The 5-4 ruling, in which Chief Justice John Roberts again joined the liberal justices in the minority, lifted rules limiting at-home gatherings in much of the state to three households. Those rules, imposed during a recent surge of COVID-19 cases in California, were set to expire April 15.
A Christian pastor and a group of others had asked the court to lift California’s restriction on at-home gatherings so they could host Bible study classes and prayer groups. They argued that the state was restricting their religious liberties by forbidding such gatherings in houses of worship and limiting the size of at-home gatherings.

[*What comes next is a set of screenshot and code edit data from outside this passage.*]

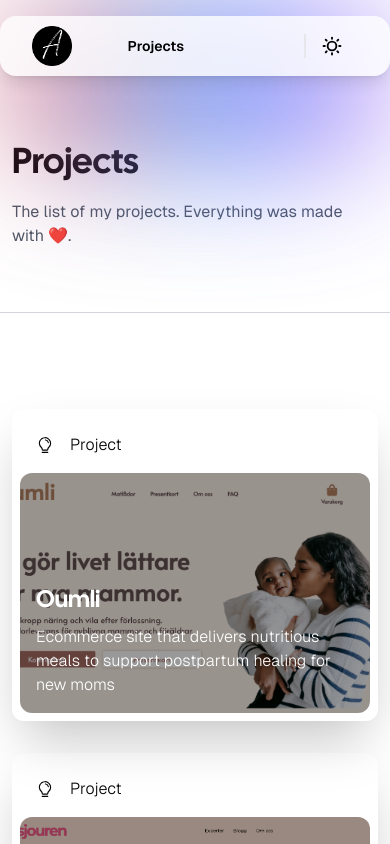
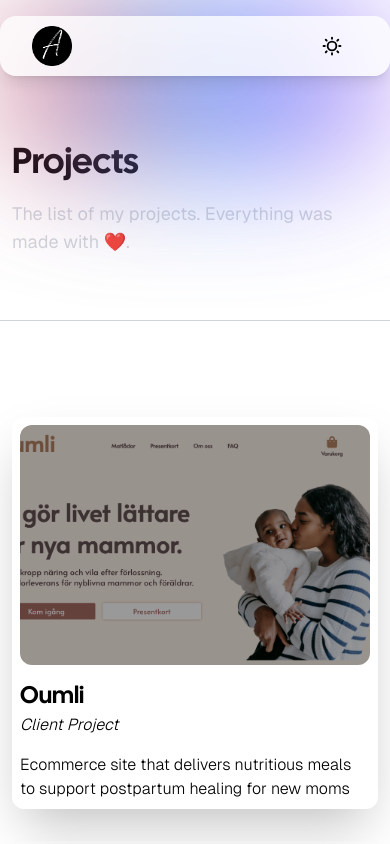
Before and after one commit to Aliabdihakim/Portfolio2.0, a Next.js app: page /projects in a window 390 px wide. Shown: the top 844 px of the page. Built offline with nearby package versions, Linux system fonts and the light colour scheme.

Commit message:
Scroll navbar sections

```diff
--- a/app/components/Navbar.tsx
+++ b/app/components/Navbar.tsx
@@ -14,10 +14,12 @@ import Link from "next/link";
 import { useTranslation } from "next-i18next";
 
 const Navbar = ({
+  projectsRef,
   aboutRef,
   timelineRef,
   contactRef,
 }: {
+  projectsRef?: React.RefObject<HTMLDivElement>;
   aboutRef?: React.RefObject<HTMLDivElement>;
   timelineRef?: React.RefObject<HTMLDivElement>;
   contactRef?: React.RefObject<HTMLDivElement>;
@@ -54,56 +56,33 @@ const Navbar = ({
       </Link>
       <div className="flex gap-0 items-center">
         <div className="flex gap-8 items-center border-r-2 pr-6 dark:border-gray-700">
-          <Link href="/projects">
-            <button className="text-sm font-semibold dark:text-gray-400">
+          <button
+            className="text-sm font-semibold dark:text-gray-400 max-sm:hidden"
+            onClick={() => scrollToSection(projectsRef)}
+          >
             Projects
           </button>
-          </Link>
 
-          {isHomePage ? (
           <button
             className="text-sm font-semibold dark:text-gray-400 max-sm:hidden"
             onClick={() => scrollToSection(aboutRef)}
           >
             About
           </button>
-          ) : (
-            <Link href="/#about">
-              <button className="text-sm font-semibold dark:text-gray-400 max-sm:hidden">
-                About
-              </button>
-            </Link>
-          )}
 
-          {isHomePage ? (
           <button
             className="text-sm font-semibold dark:text-gray-400 max-sm:hidden"
             onClick={() => scrollToSection(timelineRef)}
           >
             Experiences
           </button>
-          ) : (
-            <Link href="/#timeline">
-              <button className="text-sm font-semibold dark:text-gray-400 max-sm:hidden">
-                Experiences
-              </button>
-            </Link>
-          )}
 
-          {isHomePage ? (
           <button
             className="text-sm font-semibold dark:text-gray-400 max-sm:hidden"
             onClick={() => scrollToSection(contactRef)}
           >
             Contact
           </button>
-          ) : (
-            <Link href="/#contact">
-              <button className="text-sm font-semibold dark:text-gray-400 max-sm:hidden">
-                Contact
-              </button>
-            </Link>
-          )}
         </div>
 
         <DropdownMenu>
--- a/app/components/PageWrapper.tsx
+++ b/app/components/PageWrapper.tsx
@@ -14,7 +14,7 @@ function PageWrapper({
 }: PageWrapperProps) {
   return (
     <div
-      className={clsx("px-3 py-4 max-w-5xl mx-auto", className)}
+      className={clsx("px-3 py-4 max-w-7xl mx-auto", className)}
       data-testid={testId}
     >
       {children}
--- a/app/components/PageWrapperWithHeader.tsx
+++ b/app/components/PageWrapperWithHeader.tsx
@@ -1,8 +1,10 @@
+"use client";
 import React from "react";
 import { PageWrapper } from "../components/PageWrapper";
 import BlobGradient from "../components/BlobGradient";
 import Navbar from "../components/Navbar";
 import { Description } from "../components/Description";
+import { motion } from "framer-motion";
 
 type PageWrapperWithHeaderProps = {
   title: React.ReactNode;
@@ -10,6 +12,20 @@ type PageWrapperWithHeaderProps = {
   children: React.ReactNode;
   borderBottom?: boolean;
   paddingBottom?: boolean;
+};
+
+const descriptionVariants = {
+  hidden: { opacity: 0, x: -50 },
+  visible: {
+    opacity: 1,
+    x: 0,
+    transition: {
+      type: "tween",
+      duration: 0.5,
+      ease: "easeOut",
+      delay: 0.2,
+    },
+  },
 };
 
 const PageWrapperWithHeader: React.FC<PageWrapperWithHeaderProps> = ({
@@ -29,7 +45,13 @@ const PageWrapperWithHeader: React.FC<PageWrapperWithHeaderProps> = ({
         }`}
       >
         <PageWrapper>
-          <Description title={title} description={description} gap={4} />
+          <motion.div
+            initial="hidden"
+            animate="visible"
+            variants={descriptionVariants}
+          >
+            <Description title={title} description={description} gap={4} />
+          </motion.div>
         </PageWrapper>
       </div>
       <PageWrapper className="my-20">{children}</PageWrapper>
--- a/app/components/ProjectCard.tsx
+++ b/app/components/ProjectCard.tsx
@@ -3,12 +3,14 @@ import React from "react";
 import { Lightbulb, ArrowUpRight } from "@phosphor-icons/react/dist/ssr";
 import Link from "next/link";
 import CardContainer from "./CardContainer";
+import { Description } from "./Description";
 
 interface ProjectCardProps {
   title: string;
   description: string;
   image: string;
   href: string;
+  type?: "client" | "personal";
 }
 
 const ProjectCard: React.FC<ProjectCardProps> = ({
@@ -16,23 +18,12 @@ const ProjectCard: React.FC<ProjectCardProps> = ({
   description,
   image,
   href,
+  type,
 }) => {
   return (
     <Link href={href} className="group">
       <CardContainer>
-        <div className="flex justify-between items-center p-4">
-          <div className="flex gap-4 items-center">
-            <Lightbulb size={18} />
-            <p className="text-base font-light">Project</p>
-          </div>
-          <ArrowUpRight
-            weight="bold"
-            size={18}
-            className="opacity-0 group-hover:opacity-100 transition-opacity duration-300"
-          />
-        </div>
-
-        <div className="relative w-full h-60">
+        <div className="relative w-full h-60 mb-4">
           <Image
             src={image}
             alt={description}
@@ -40,15 +31,34 @@ const ProjectCard: React.FC<ProjectCardProps> = ({
             objectFit="cover"
             className="rounded-xl"
           />
-          <div className="absolute inset-0 bg-black bg-opacity-40 rounded-xl flex flex-col justify-end items-start text-center text-white p-4 ">
-            <h1 className="text-2xl font-bold transform transition-transform duration-300 group-hover:translate-x-2">
-              {title}
-            </h1>
-            <p className="text-base font-light text-left mt-2 transform transition-transform duration-300 group-hover:translate-x-2">
+          <div className="absolute inset-0 bg-black bg-opacity-40 rounded-xl flex flex-col justify-end items-start text-center text-white p-4 " />
+        </div>
+        <Description
+          title={
+            <div className="flex items-start justify-between">
+              <div>
+                <h1 className="text-2xl font-bold transform transition-transform duration-300 ">
+                  {title}
+                </h1>
+                <p className="text-base font-light italic">
+                  {type === "client" ? "Client Project" : "Personal Project"}
+                </p>
+              </div>
+
+              <ArrowUpRight
+                weight="bold"
+                size={18}
+                className="opacity-0 group-hover:opacity-100 transition-opacity duration-300"
+              />
+            </div>
+          }
+          description={
+            <p className="text-base font-light text-left mt-2 transform transition-transform duration-300 ">
               {description}
             </p>
-          </div>
-        </div>
+          }
+          gap={4}
+        />
       </CardContainer>
     </Link>
   );
--- a/app/layout.tsx
+++ b/app/layout.tsx
@@ -24,10 +24,9 @@ export const metadata: Metadata = {
   description: "Ali Abdihakim developer portfolio!",
 };
 
-// Inline script to immediately set the theme before page hydration
 const setInitialTheme = `
   (function() {
-    const savedTheme = localStorage.getItem('theme') || 'light';
+    const savedTheme = localStorage.getItem('theme') || 'dark';
     document.documentElement.classList.add(savedTheme);
   })();
 `;
--- a/app/projects/page.tsx
+++ b/app/projects/page.tsx
@@ -1,31 +1,53 @@
+"use client";
 import React from "react";
 import PageWrapperWithHeader from "../components/PageWrapperWithHeader";
 import { projects } from "../sections/Projects";
 import ProjectCard from "../components/ProjectCard";
 import BlobGradient from "../components/BlobGradient";
+import { motion } from "framer-motion";
 
 const page = () => {
+  const projectVariants = {
+    hidden: { opacity: 0, filter: "blur(10px)" },
+    visible: {
+      opacity: 1,
+      filter: "blur(0px)",
+      transition: {
+        duration: 0.6,
+        ease: "easeOut",
+        staggerChildren: 0.2,
+      },
+    },
+  };
+
   return (
     <div className="relative">
       <PageWrapperWithHeader
-        title={<h1 className="text-4xl font-bold md:text-5xl">Projects</h1>}
+        title={<h1 className="text-4xl font-bold md:text-6xl">Projects</h1>}
         description={
-          <p className="text-base text-gray-600">
+          <p className="text-lg text-gray-300">
             The list of my projects. Everything was made with ❤️.
           </p>
         }
       >
-        <div className="grid grid-cols-1 md:grid-cols-2 gap-8">
+        <motion.div
+          className="grid grid-cols-1 md:grid-cols-2 gap-8"
+          initial="hidden"
+          animate="visible"
+          variants={projectVariants}
+        >
           {projects.map((project) => (
+            <motion.div key={project.title} variants={projectVariants}>
               <ProjectCard
-              key={project.title}
                 title={project.title}
                 description={project.description}
                 image={project.image}
                 href={`/projects/${project.title.toLocaleLowerCase()}`}
+                type={project.type}
               />
+            </motion.div>
           ))}
-        </div>
+        </motion.div>
       </PageWrapperWithHeader>
       <div className="pt-48">
         <BlobGradient position="bottom" />
--- a/app/sections/Hero.tsx
+++ b/app/sections/Hero.tsx
@@ -6,30 +6,7 @@ import clsx from "clsx";
 import { motion } from "framer-motion";
 
 const Hero = () => {
-  const words = [
-    {
-      text: "amazing",
-      gradient: "bg-gradient-to-r from-[#ff1835] to-[#ffc900]",
-    },
-    {
-      text: "fantastic",
-      gradient: "bg-gradient-to-r from-[#7f00de] to-[#ff007f]",
-    },
-    {
-      text: "stunning",
-      gradient: "bg-gradient-to-r from-[#0077ff] to-[#00e7df]",
-    },
-  ];
-
   const [currentWordIndex, setCurrentWordIndex] = useState(0);
-
-  useEffect(() => {
-    const interval = setInterval(() => {
-      setCurrentWordIndex((prevIndex) => (prevIndex + 1) % words.length);
-    }, 2000); // Change word every 2 seconds
-
-    return () => clearInterval(interval); // Clean up the interval on component unmount
-  }, [words.length]);
 
   const variants = {
     hidden: { opacity: 0, y: 50 },
@@ -37,34 +14,72 @@ const Hero = () => {
     exit: { opacity: 0, y: -50 },
   };
 
+  const imageVariants = {
+    hidden: { opacity: 0, scale: 0.8, filter: "blur(10px)" },
+    visible: {
+      opacity: 1,
+      scale: 1,
+      filter: "blur(0px)",
+      transition: {
+        type: "spring",
+        duration: 0.8,
+        bounce: 0.4,
+      },
+    },
+  };
+
+  const textVariants = {
+    hidden: { opacity: 0, y: 30 },
+    visible: {
+      opacity: 1,
+      y: 0,
+      transition: {
+        type: "tween",
+        duration: 0.6,
+        ease: "easeOut",
+      },
+    },
+  };
+
   return (
     <div className="pt-40">
       <PageWrapper>
-        <div className="flex justify-between items-center">
+        <motion.div
+          className="flex justify-between items-center"
+          initial="hidden"
+          animate="visible"
+          variants={textVariants}
+        >
           <div className="flex flex-col gap-4">
             <h1 className="text-4xl leading-[50px] w-full md:max-w-xl">
-              I’m Ali, a Full Stack Developer creating{" "}
-              <motion.span
-                className={clsx(
-                  "bg-clip-text text-transparent inline-block",
-                  words[currentWordIndex].gradient
-                )}
-                style={{ width: "144px", display: "inline-block" }} // Adjust width as per longest word
-                key={currentWordIndex}
-                initial="hidden"
-                animate="visible"
-                exit="exit"
-                variants={variants}
-                transition={{ duration: 0.5 }}
-              >
-                {words[currentWordIndex].text}
-              </motion.span>{" "}
-              websites using React
+              I’m Ali, a Full Stack Developer creating stunning web apps using
+              <div className="inline">
+                <p className="bg-clip-text text-transparent inline-block bg-gradient-to-r from-[#0077ff] to-[#00e7df] px-2">
+                  React,
+                </p>
+                <p className="bg-clip-text text-transparent inline-block bg-gradient-to-r from-[#42424a] to-[#191919] dark:from-[#EBEFF4] dark:to-[#CED4DA] pr-2">
+                  Next,
+                </p>
+                <p className="bg-clip-text text-transparent inline-block bg-gradient-to-r from-[#339933] to-[#66cc33] pr-2">
+                  Node
+                </p>
+                <p className="bg-clip-text text-transparent inline-block bg-gradient-to-r from-[#747b8a] to-[#495361] pr-2">
+                  &
+                </p>
+                <p className="bg-clip-text text-transparent inline-block bg-gradient-to-r from-[#3178c6] to-[#235a97]">
+                  Typescript
+                </p>
+              </div>
             </h1>
             <p className="text-gray-500 text-base">Stockholm • UTC/GMT +2</p>
           </div>
 
-          <div className="max-md:hidden relative">
+          <motion.div
+            className="max-md:hidden relative"
+            initial="hidden"
+            animate="visible"
+            variants={imageVariants}
+          >
             <Image
               width={112}
               height={112}
@@ -73,8 +88,8 @@ const Hero = () => {
               className="rounded-full shadow-gradient z-20 relative"
             />
             <div className="absolute z-10 rounded-full -inset-2 bg-gradient-to-r from-yellow-600 via-orange-600 to-red-600 opacity-75 blur-lg" />
-          </div>
-        </div>
+          </motion.div>
+        </motion.div>
       </PageWrapper>
     </div>
   );
--- a/app/sections/Projects.tsx
+++ b/app/sections/Projects.tsx
@@ -3,6 +3,7 @@ import { PageWrapper } from "../components/PageWrapper";
 import ProjectCard from "../components/ProjectCard";
 import { Button } from "@/components/ui/button";
 import Link from "next/link";
+import Image from "next/image";
 
 type TechStack = {
   frontend?: string[];
@@ -19,6 +20,7 @@ type Project = {
   website: string;
   github: string;
   techStack: TechStack;
+  type: "client" | "personal";
 };
 
 export const projects: Project[] = [
@@ -40,6 +42,7 @@ export const projects: Project[] = [
       deployment: ["Vercel", "GitHub Actions"],
       // testing: ["Jest", "React Testing Library"],
     },
+    type: "client",
   },
   {
     title: "Ledarskapsjouren",
@@ -59,6 +62,7 @@ export const projects: Project[] = [
       deployment: ["Vercel", "GitHub Actions"],
       testing: ["Jest", "Playwright"],
     },
+    type: "client",
   },
   {
     title: "Portfolio",
@@ -77,6 +81,7 @@ export const projects: Project[] = [
       deployment: ["Vercel", "GitHub Actions"],
       testing: ["Jest"],
     },
+    type: "personal",
   },
 ];
 
@@ -84,6 +89,7 @@ const Projects = () => {
   return (
     <PageWrapper className="my-24">
       <h1 className="text-4xl mb-12 flex justify-center">Selected projects</h1>
+
       <div className="grid grid-cols-1 md:grid-cols-2 gap-8">
         {projects.slice(0, 2).map((project) => (
           <ProjectCard
@@ -92,6 +98,7 @@ const Projects = () => {
             description={project.description}
             image={project.image}
             href={`/projects/${project.title.toLocaleLowerCase()}`}
+            type={project.type}
           />
         ))}
       </div>
```
Also changed, not shown: app/page.tsx (+9 -1 lines), public/oumli/mockup-oumli.png (added). Lines whose indentation alone changed are shown as unchanged.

The conservative majority argued that the restrictions privileged secular activities like restaurants, salons and sporting events over religious gatherings. In the dissent, Justice Elena Kagan disagreed, noting that all at-home gatherings were restricted, including those for secular purposes.
The decision follows a trend in which the 5-4 conservative majority, solidified by Amy Coney Barrett’s appointment in October, has overturned COVID restrictions on religious gatherings. In November, the court blocked New York’s restrictions on houses of worship after the Orthodox Jewish advocacy group Agudath Israel, along with the Brooklyn Catholic Diocese, sued the state. In December, the court issued a similar ruling in response to an appeal by a New Jersey rabbi and priest.